Version difference data:
---*---

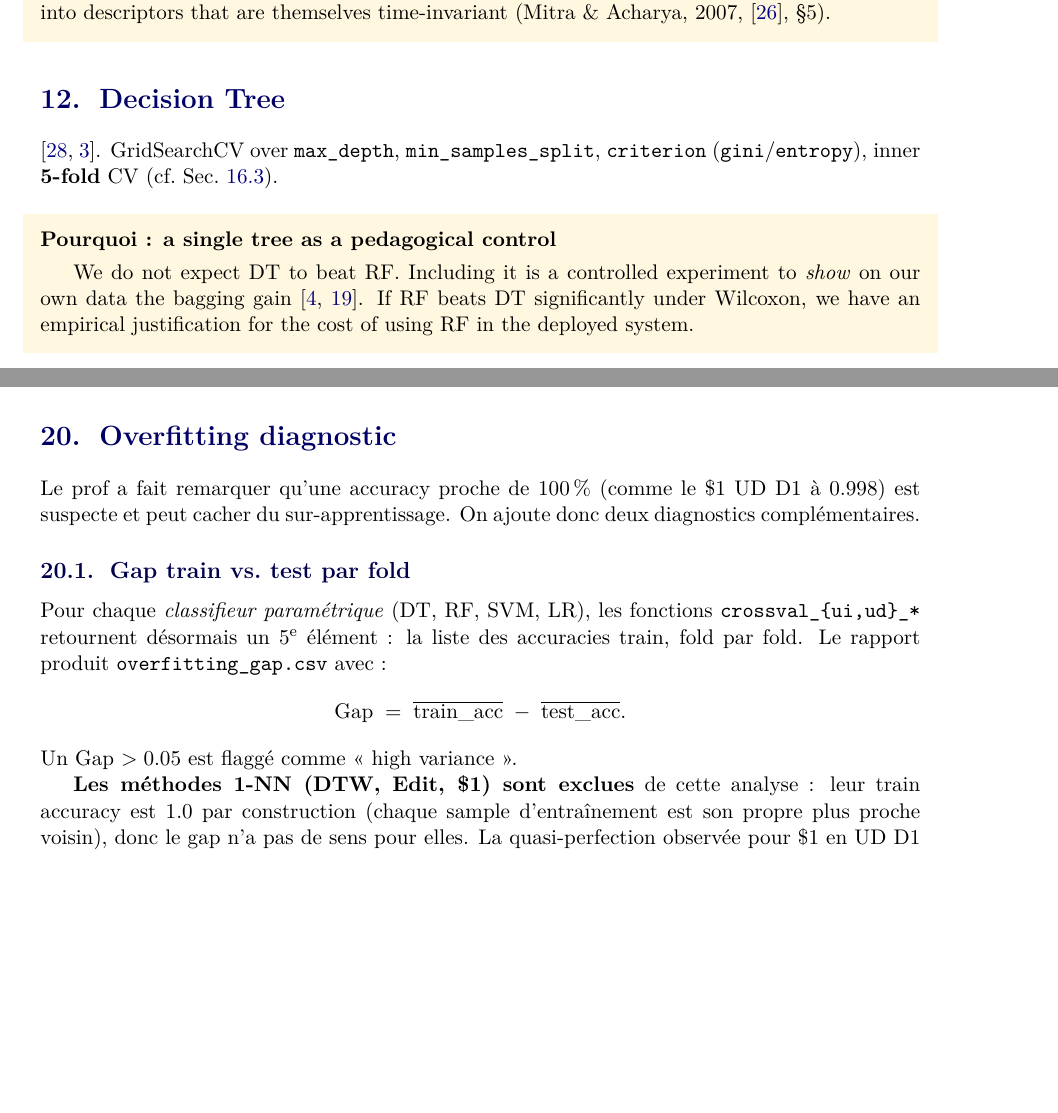
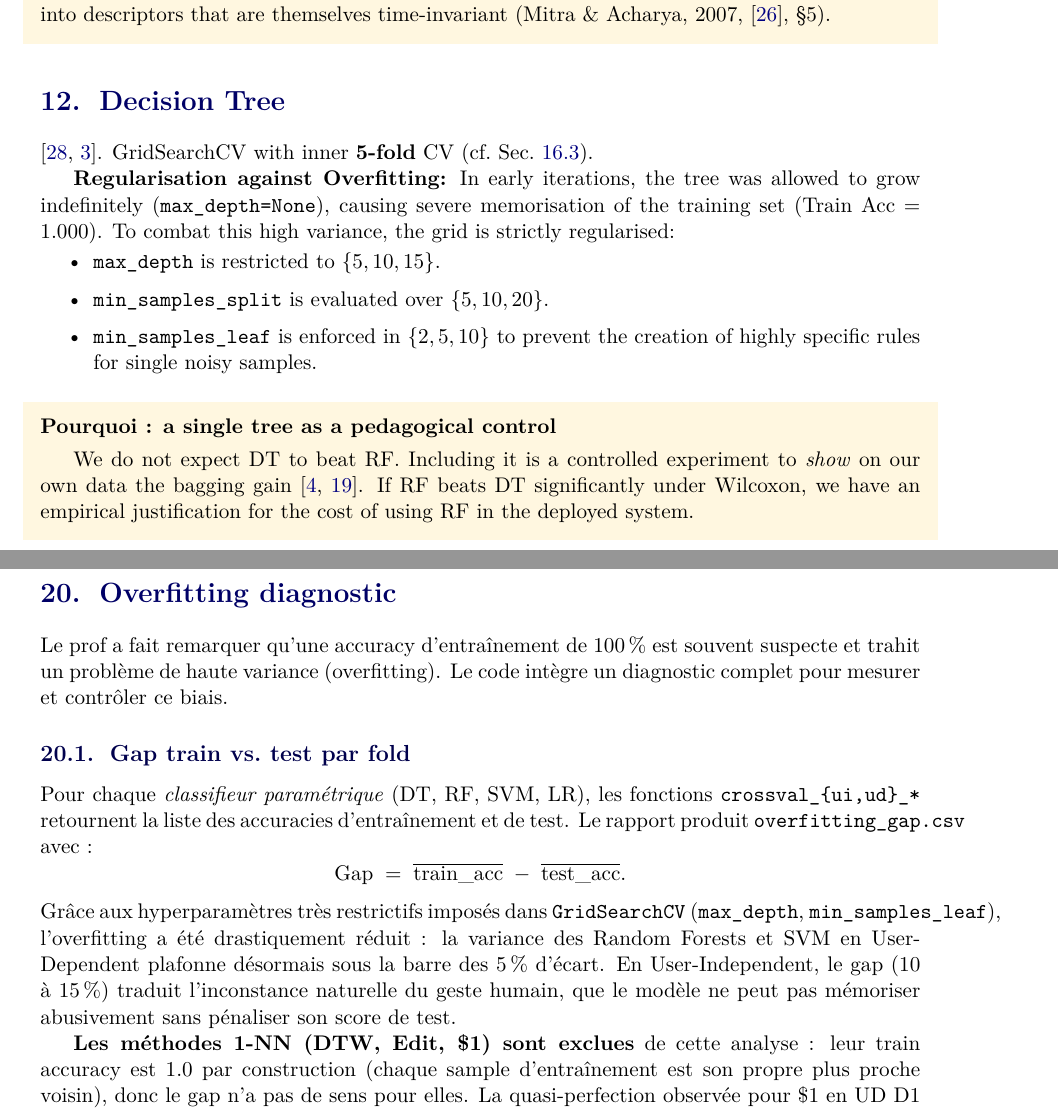
Before and after one commit to ArthurOttevaere/AI-GestureRecognition-Group6, a LaTeX document (Outputs/Documentation/pipeline_explained.tex): two parts of pages 7 and 11 of 15 before the commit and two parts of pages 7 and 12 of 15 after it, joined at a grey line, cut so that both start at the same text, the shorter picture padded with empty space. Compiled offline with pdfLaTeX.

Commit message:
Update pipeline_explained.tex

```diff
--- a/Outputs/Documentation/pipeline_explained.tex
+++ b/Outputs/Documentation/pipeline_explained.tex
@@ -390,10 +390,15 @@ sequence into descriptors that are themselves time-invariant
 % =========================================================================
 \section{Decision Tree}
 
-\cite{quinlan1986id3, breiman1984cart}. GridSearchCV over
-\verb|max_depth|, \verb|min_samples_split|, \verb|criterion|
-(\verb|gini|/\verb|entropy|), inner \textbf{5-fold} CV
+\cite{quinlan1986id3, breiman1984cart}. GridSearchCV with inner \textbf{5-fold} CV
 (cf.\ Sec.~\ref{sec:innercv}).
+
+\textbf{Regularisation against Overfitting:} In early iterations, the tree was allowed to grow indefinitely (\verb|max_depth=None|), causing severe memorisation of the training set (Train Acc = 1.000). To combat this high variance, the grid is strictly regularised:
+\begin{itemize}[itemsep=0.1em,topsep=0.2em]
+    \item \verb|max_depth| is restricted to $\{5, 10, 15\}$.
+    \item \verb|min_samples_split| is evaluated over $\{5, 10, 20\}$.
+    \item \verb|min_samples_leaf| is enforced in $\{2, 5, 10\}$ to prevent the creation of highly specific rules for single noisy samples.
+\end{itemize}
 
 \begin{whybox}{a single tree as a pedagogical control}
 We do not expect DT to beat RF. Including it is a controlled experiment
@@ -672,20 +678,24 @@ Saved as \texttt{Outputs/tables/statistical\_tests/p\_values\_domain\{1,4\}\_use
 % =========================================================================
 \section{Overfitting diagnostic}\label{sec:overfitting}
 
-Le prof a fait remarquer qu'une accuracy proche de 100\,\% (comme le
-\$1 UD D1 à 0.998) est suspecte et peut cacher du sur-apprentissage.
-On ajoute donc deux diagnostics complémentaires.
+Le prof a fait remarquer qu'une accuracy d'entraînement de 100\,\% est
+souvent suspecte et trahit un problème de haute variance (overfitting).
+Le code intègre un diagnostic complet pour mesurer et contrôler ce biais.
 
 \subsection{Gap train vs.\ test par fold}
 
 Pour chaque \emph{classifieur paramétrique} (DT, RF, SVM, LR), les
-fonctions \texttt{crossval\_\{ui,ud\}\_*} retournent désormais un
-5\textsuperscript{e} élément : la liste des accuracies train, fold par
-fold. Le rapport produit \texttt{overfitting\_gap.csv} avec :
+fonctions \texttt{crossval\_\{ui,ud\}\_*} retournent la liste des
+accuracies d'entraînement et de test. Le rapport produit \texttt{overfitting\_gap.csv} avec :
 \[
 \text{Gap} \;=\; \overline{\text{train\_acc}} \;-\; \overline{\text{test\_acc}}.
 \]
-Un Gap $> 0.05$ est flaggé comme « high variance ».
+Grâce aux hyperparamètres très restrictifs imposés dans \texttt{GridSearchCV}
+(\texttt{max\_depth}, \texttt{min\_samples\_leaf}), l'overfitting a été drastiquement
+réduit : la variance des Random Forests et SVM en User-Dependent plafonne
+désormais sous la barre des 5\,\% d'écart. En User-Independent, le gap
+(10 à 15\,\%) traduit l'inconstance naturelle du geste humain, que le modèle ne peut pas
+mémoriser abusivement sans pénaliser son score de test.
 
 \textbf{Les méthodes 1-NN (DTW, Edit, \$1) sont exclues} de cette
 analyse : leur train accuracy est 1.0 par construction (chaque sample
```
Also changed, not shown: Outputs/Documentation/pipeline_explained.tex (16 more changed lines).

---*---

| TASK BRIEF |
Looking at the records above, how many lines have the word "verb" in them? State the number only.

| ANSWER SPACE |
6